BEGIN Record excerpts
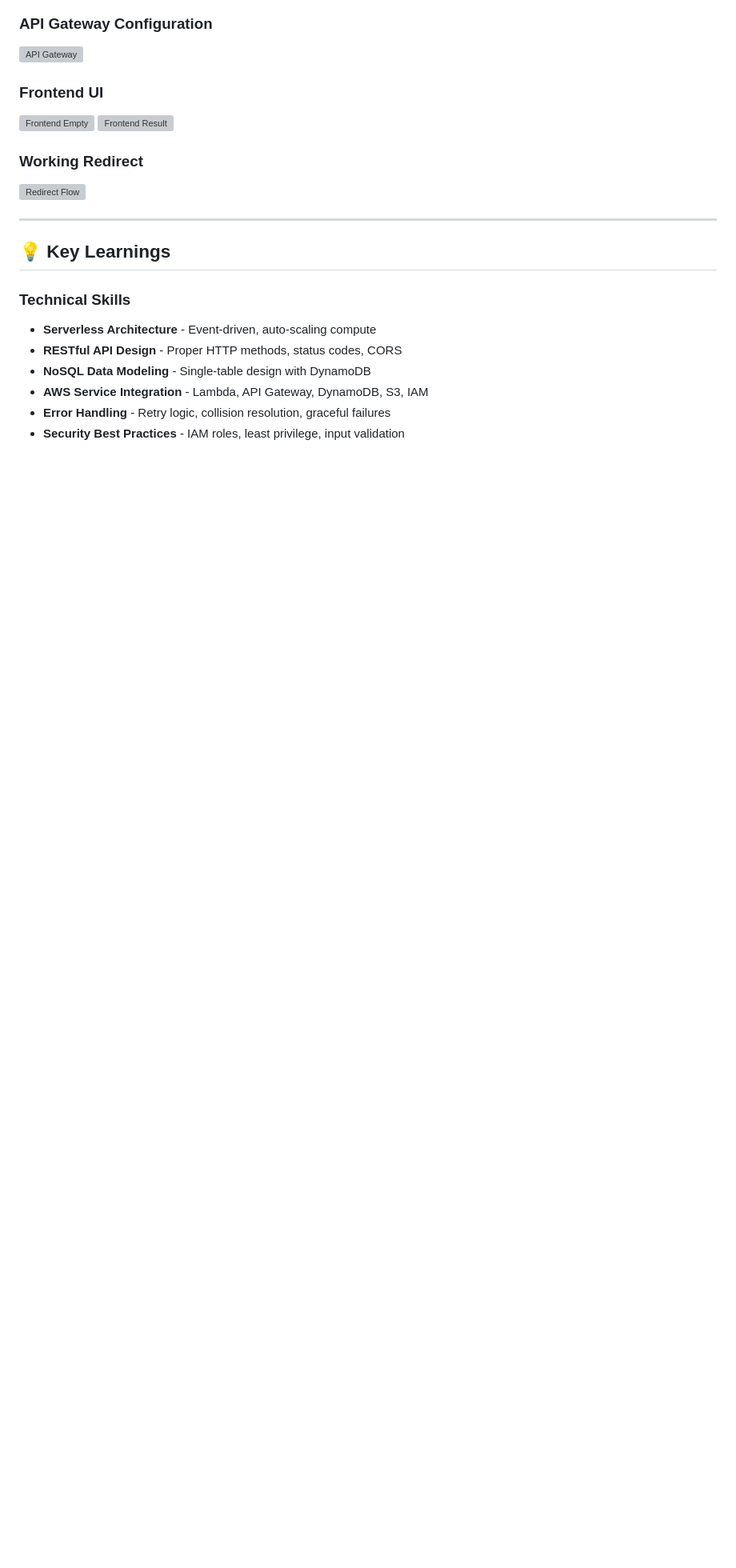
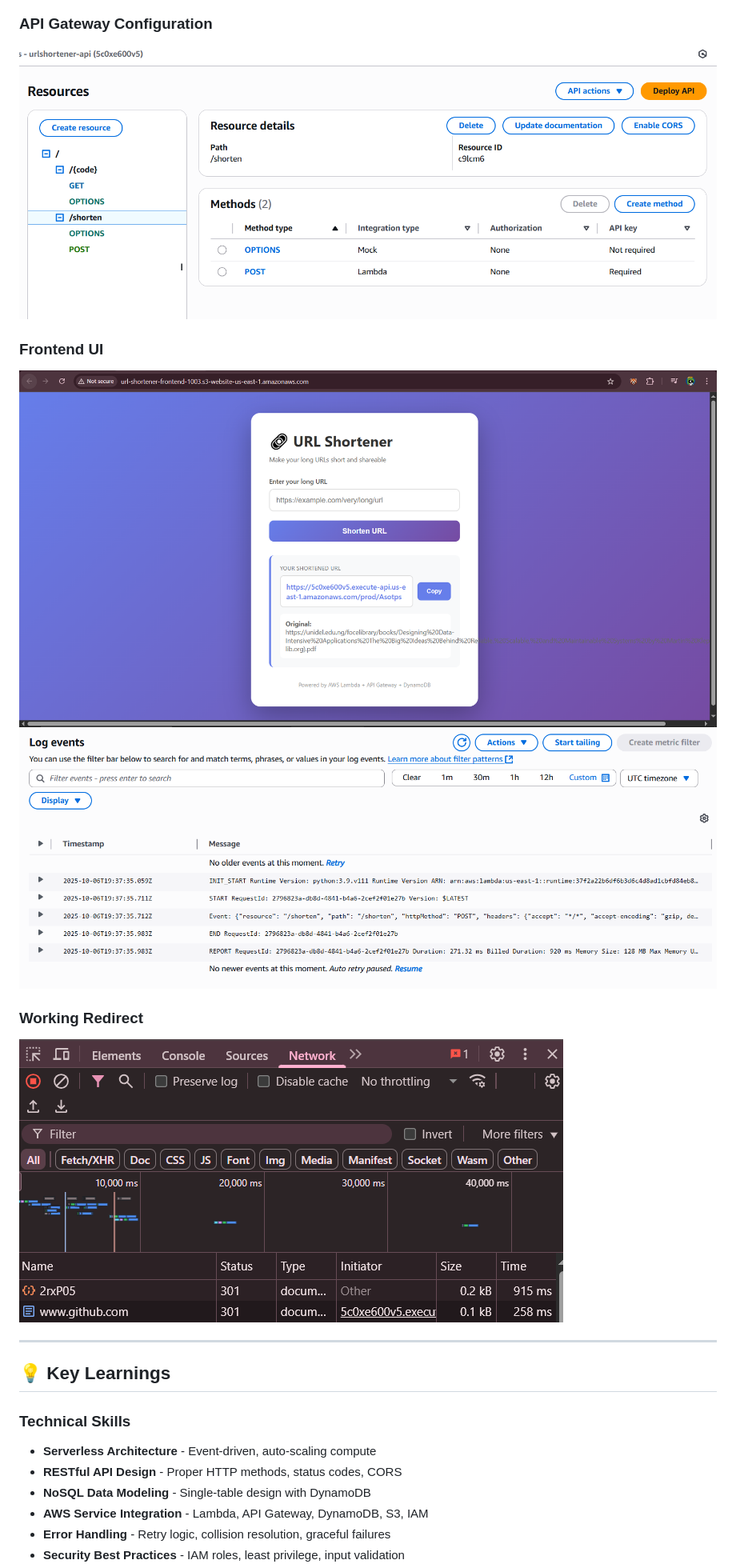
Before and after one commit to utsav1033/Serverless-URL-Shortener, a Markdown page: README.md, the part around one of its changes. Shown at 80% size. Drawn GitHub-style; blank space fills up the shorter version; grey boxes are pictures that could not be loaded.

```diff
--- a/README.md
+++ b/README.md
@@ -214,14 +209,14 @@ curl -I https://YOUR-API-URL/prod/abc123
 
 
 ### API Gateway Configuration
-![API Gateway](screenshots/s4.png)
+![API Gateway](screenshots/s4.PNG)
 
 ### Frontend UI
-![Frontend Empty](screenshots/s10.png)
-![Frontend Result](screenshots/s11.png)
+![Frontend Empty](screenshots/s10.PNG)
+![Frontend Result](screenshots/s11.PNG)
 
 ### Working Redirect
-![Redirect Flow](screenshots/s7.png)
+![Redirect Flow](screenshots/s7.PNG)
 
 ---
 
```
Also changed, not shown: other parts of README.md (+9 -14 lines).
END Record excerpts
== Exercise brief ==
Starting from the data above, filter for lines with "Redirect" and copy each one.

== Output of the task ==
 ### Working Redirect
-![Redirect Flow](screenshots/s7.png)
+![Redirect Flow](screenshots/s7.PNG)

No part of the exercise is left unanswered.